Three of the projects earmarked for up to 20% EU funding will aid integration of offshore wind energy. The projects are an interconnector between the UK and continental Europe; an interconnector linking Ireland with the UK mainland; and increasing interconnection capacity between Denmark and Germany and other Baltic Ring countries. Without interconnection between countries to strengthen local grid networks, many planned offshore wind farms off Ireland's east coast, around some parts of the British coast and in the Baltic Sea would be unlikely to go ahead.
This is a particular issue in the Irish Sea where hundreds of megawatts of offshore wind are planned, but will not go ahead unless the weak Irish grid can link up to Britain, says Christian Kjaer from the European Wind Energy Association (EWEA). The promotion of an Ireland-UK interconnector to a European "priority" will give the Irish regulator more authority to overcome possible objections, such as from incumbent utility ESB, Kjaer claims.
The European energy network guidelines are being updated to take account of policies to liberalise markets and improve security of supply. After pressure from EWEA, the EU Commission incorporated into the guidelines the need to facilitate renewables' as one of its central principles.
No extra cost
EU funding will focus on the priority projects which the Commission believes will do most to complete the internal energy market and ensure security of supply. They were taken from among a total of over 220 detailed "common interest" electricity and gas projects -- a European utility wish list for grid reinforcement and interconnection.

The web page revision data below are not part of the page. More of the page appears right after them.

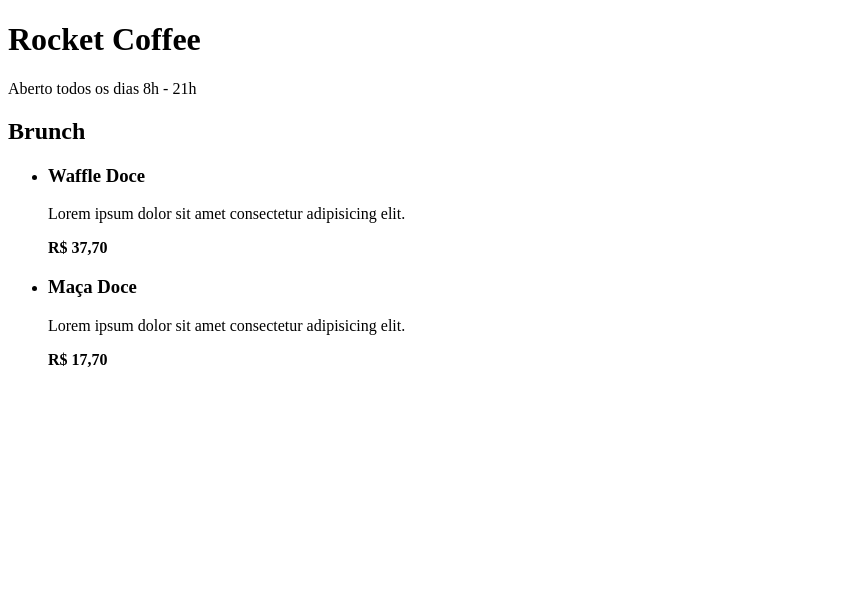
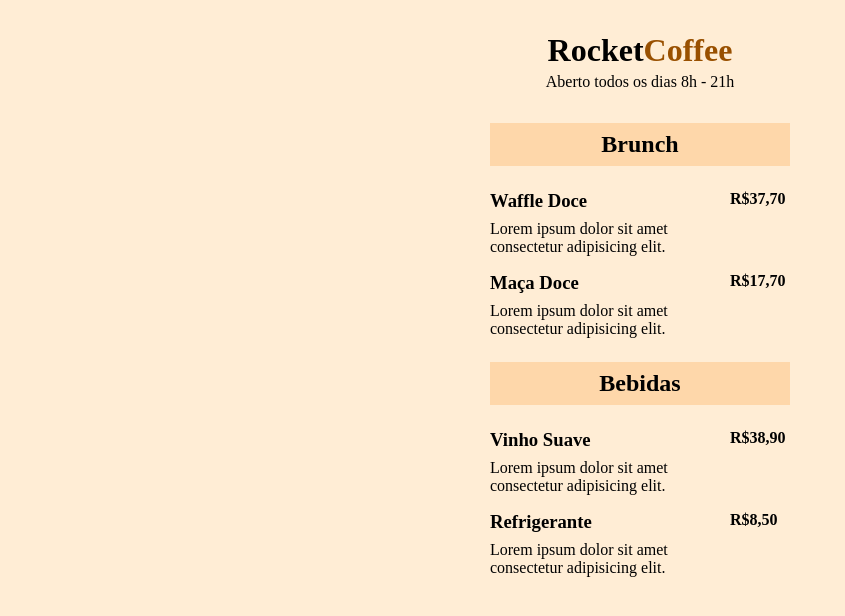
Before and after one commit to Brunopln12/MaratonaExplore3.0, a plain HTML site: page index.html in a window 1280 px wide. Shown: the whole page, without its empty margins (0-845 px from the left). Drawn offline with Linux system fonts and the light colour scheme.

Commit message:
Alinhando e organizando os elementos.

```diff
--- a/index.html
+++ b/index.html
@@ -5,10 +5,11 @@
     <meta http-equiv="X-UA-Compatible" content="IE=edge">
     <meta name="viewport" content="width=device-width, initial-scale=1.0">
     <title>RocketCoffee</title>
+    <link rel="stylesheet" href="style.css">
 </head>
     <body>
         <header>
-            <h1>Rocket Coffee</h1>
+            <h1>Rocket<span>Coffee</span></h1>
             <p>Aberto todos os dias 8h - 21h</p>
         </header>
         <section>
@@ -19,14 +20,34 @@
                         <h3>Waffle Doce</h3>
                         <p class="description">Lorem ipsum dolor sit amet consectetur adipisicing elit.</p>
                     </div>
-                    <strong class="price">R$ 37,70</strong>
+                    <strong class="price">R$37,70</strong>
                 </li>
                 <li>
                     <div class="details">
                         <h3>Maça Doce</h3>
                         <p class="description">Lorem ipsum dolor sit amet consectetur adipisicing elit.</p>
                     </div>
-                    <strong class="price">R$ 17,70</strong>
+                    <strong class="price">R$17,70</strong>
+                </li>
+            </ul>
+        </section>
+
+        <section>
+            <h2>Bebidas</h2>
+            <ul>
+                <li>
+                    <div class="details">
+                        <h3>Vinho Suave</h3>
+                        <p class="description">Lorem ipsum dolor sit amet consectetur adipisicing elit.</p>
+                    </div>
+                    <strong class="price">R$38,90</strong>
+                </li>
+                <li>
+                    <div class="details">
+                        <h3>Refrigerante</h3>
+                        <p class="description">Lorem ipsum dolor sit amet consectetur adipisicing elit.</p>
+                    </div>
+                    <strong class="price">R$8,50</strong>
                 </li>
             </ul>
         </section>
--- /dev/null
+++ b/style.css
@@ -0,0 +1,44 @@
+*{
+    margin: 0;
+    padding: 0;
+}
+body{
+    background-color:#FFEDD5;
+}
+ul{
+    list-style: none;
+}
+header{
+    text-align: center;
+    padding: 32px 0;
+}
+header, section{
+    max-width: 300px;
+    margin: 0 auto;
+}
+header h1{
+    margin-bottom: 4px;
+}
+header h1 span{
+    color: #995000;
+}
+section{
+    margin-bottom: 24px;
+}
+section h2{
+    background-color: #FED7AA;
+    padding: 8px 16px;
+    text-align: center;
+    margin-bottom: 24px;
+}
+
+ul li{
+    margin-bottom: 16px;
+    display: flex;
+}
+li .details{
+    max-width: 240px;
+}
+.details h3{
+    margin-bottom: 8px;
+}
```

The Commission stresses that its decision to increase funding from 10% to up to 20% for a small number of priority projects does not mean an increase in the overall Community budget for energy networks. In 2002 EUR 21 million was set aside for trans-European energy infrastructure. European members of parliament were expected to vote on the guidelines on June 3.